Only the first year root should be used. Since wild carrot is a biennial, and flowers in its second year, the root of a carrot in flower is too woody to be used. At this point you can peel the stem and eat it both raw and cooked. The flower (like many things, I suppose) is said to be tasty deep fried.
The leaves are edible as both a raw (when young) and cooked green. The aromatic seeds can be used as flavoring in stews, carrying “hints of citrus, cumin, coriander, and caraway.” When I tasted the seed I found it to be reminiscent of pine, slightly sweet, and a little bitter.
What really sets this plant apart is its history of use as a contraceptive. Women have been using the seeds for such a purpose for centuries. Research in this area has shown promise. Interestingly, a plant in the same family, silphium, was so prized as a contraceptive that the demand led to its extinction in the 3rd or 2nd century BC.

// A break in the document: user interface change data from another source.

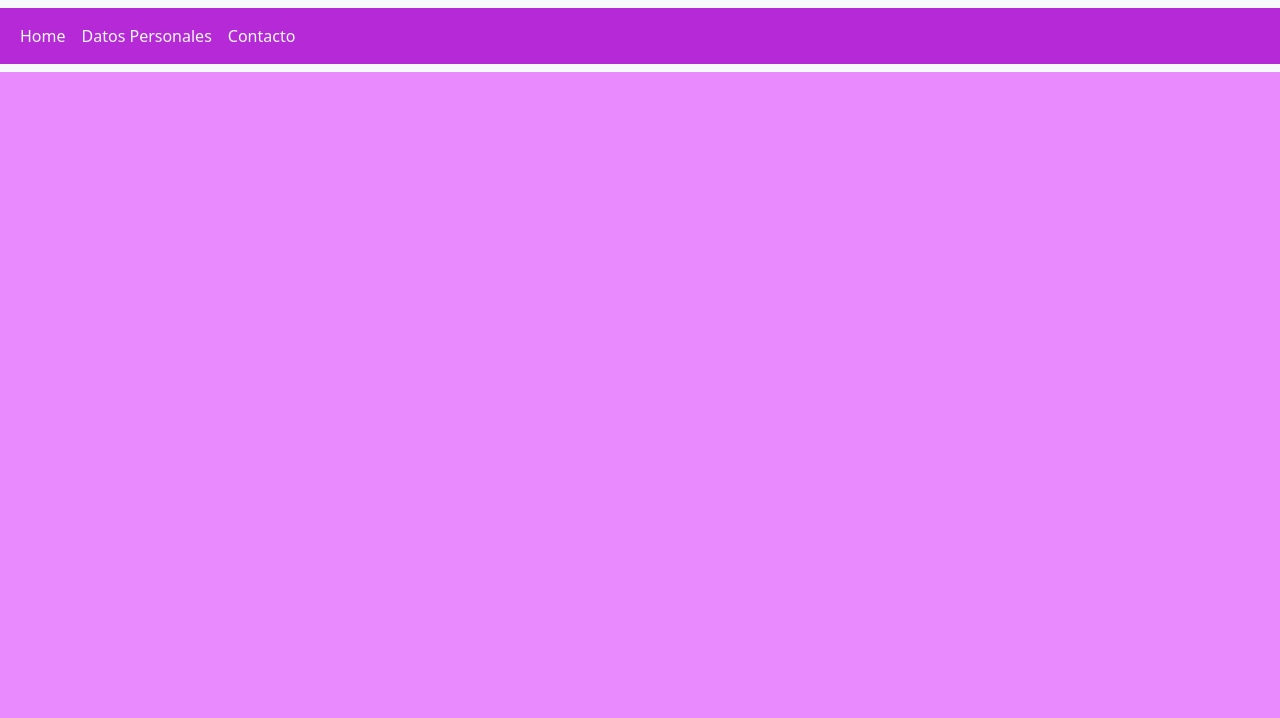
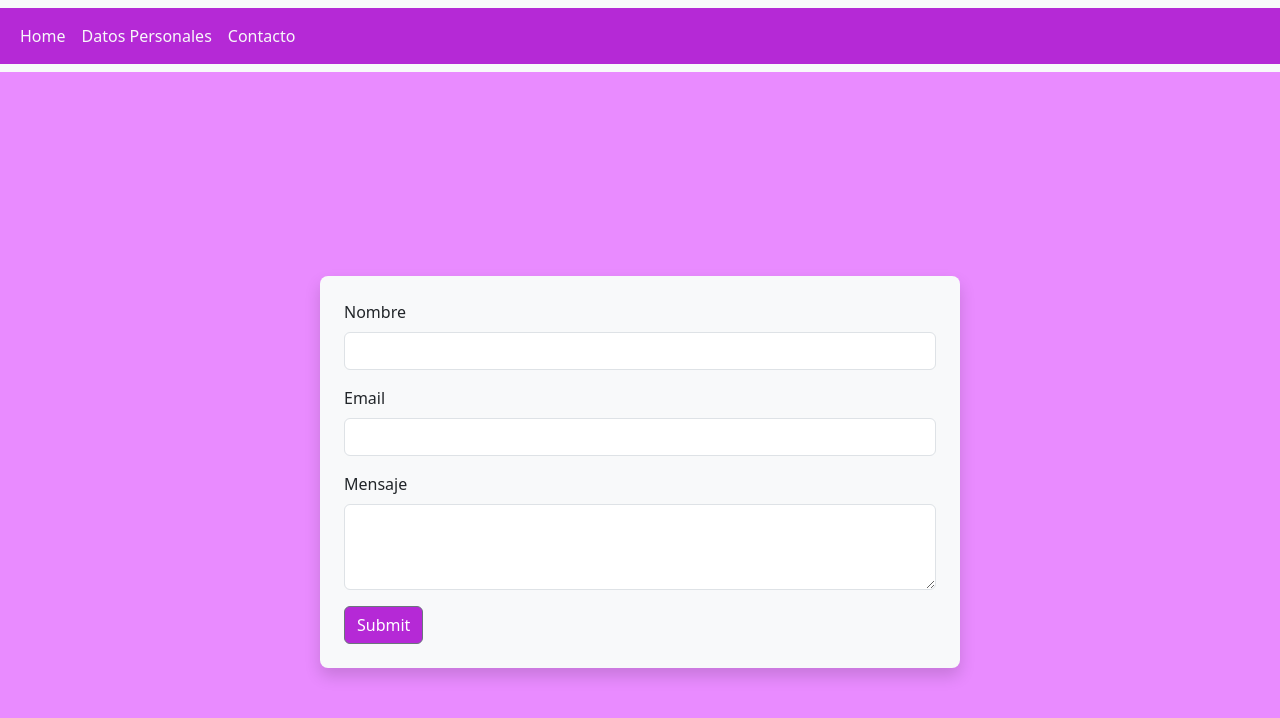
Before and after one commit to Luz255181/BootcampCILSA, a plain HTML site: page Clase 5/Parte_2/Contacto/index.html in a window 1280 px wide. Drawn offline with nearby package versions, Linux system fonts and the light colour scheme.

Commit message:
contacto terminada

```diff
--- a/Clase 5/Parte_2/Contacto/index.html
+++ b/Clase 5/Parte_2/Contacto/index.html
@@ -33,6 +33,25 @@
         </div>
     </nav>
 
+    <div class="d-flex justify-content-center align-items-center" style="height: 100vh;">
+        <form class="col-6 bg-light p-4 rounded-3 shadow">
+            <div class="mb-3">
+                <label for="name" class="form-label">Nombre</label>
+                <input type="text" class="form-control" id="name">
+            </div>
+            <div class="mb-3">
+                <label for="email" class="form-label">Email</label>
+                <input type="email" class="form-control" id="email" aria-describedby="emailHelp">
+            </div>
+            <div class="mb-3">
+                <label for="message" class="form-label">Mensaje</label>
+                <textarea class="form-control" id="message" rows="3"></textarea>
+            </div>
+            <button type="submit" class="btn btn-primary border-secondary"
+                style="background-color:#b529d6;">Submit</button>
+        </form>
+    </div>
+
     <script src="https://cdn.jsdelivr.net/npm/bootstrap@5.3.3/dist/js/bootstrap.bundle.min.js"
         integrity="sha384-YvpcrYf0tY3lHB60NNkmXc5s9fDVZLESaAA55NDzOxhy9GkcIdslK1eN7N6jIeHz"
         crossorigin="anonymous"></script>
```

Wild carrot has many medicinal properties. The seeds are said to be a diuretic (1). They support the kidneys and help prevent kidney stones. They are also carminative (2), soothing the digestive tract in case of gas, diarrhea, or indigestion. The seeds can also be used to stimulate the appetite, and alleviate menstrual cramps. An infusion of the seeds can be made using one teaspoon of the seeds per cup of boiling water. Note: Because of its contraceptive properties, wild carrot seed should not be used during pregnancy.
The leaves of wild carrot contain porphyrins, which stimulate the pituitary and induce sex hormone production. It also stimulates the uterus. This, of course, makes it contraindicated during pregnancy, but perhaps useful for the purpose of inducing labor. You can make a tea from both fresh and dried leaves. It has similar medicinal properties as the seed infusion.
Cultivated carrots are a subspecies of Daucus carota (wild carrot). Carrots have many health benefits but I will list only a few of them here. Chewing a carrot after a meal is good for your mouth. It contains minerals, stimulates your gums, and cleans your teeth, helping to prevent tooth decay. There is a direct correlation between eating more carrots and lowering your risk of heart disease, and a study from Harvard University concluded that eating more than five carrots a week greatly reduces the risk of stroke in the elderly. 
Unfortunately, wild carrot has a few poisonous look-alikes, including poison hemlock, water hemlock, and fool’s parsley. Fortunately, there are differences between them, and it is easy to tell the difference if you know what to look for.
The most telling difference is the existence of a red or purple flower in the center of the wild carrot umbel. If you see it, you can be sure the plant in question is wild carrot.
Not all wild carrot umbels have a dark flower, which brings us to the second difference. Wild carrot stems are hairy, while the stems of both hemlock’s and fool’s parsley are smooth and hairless. This difference is important because it can be noticed in even the first year plants, which otherwise look very similar. Wild carrot also smells like a carrot.
Click here for more comparison photos:
Poison Hemlock, Water Hemlock, and Fool’s Parsley
More identification pictures for Queen Anne’s Lace: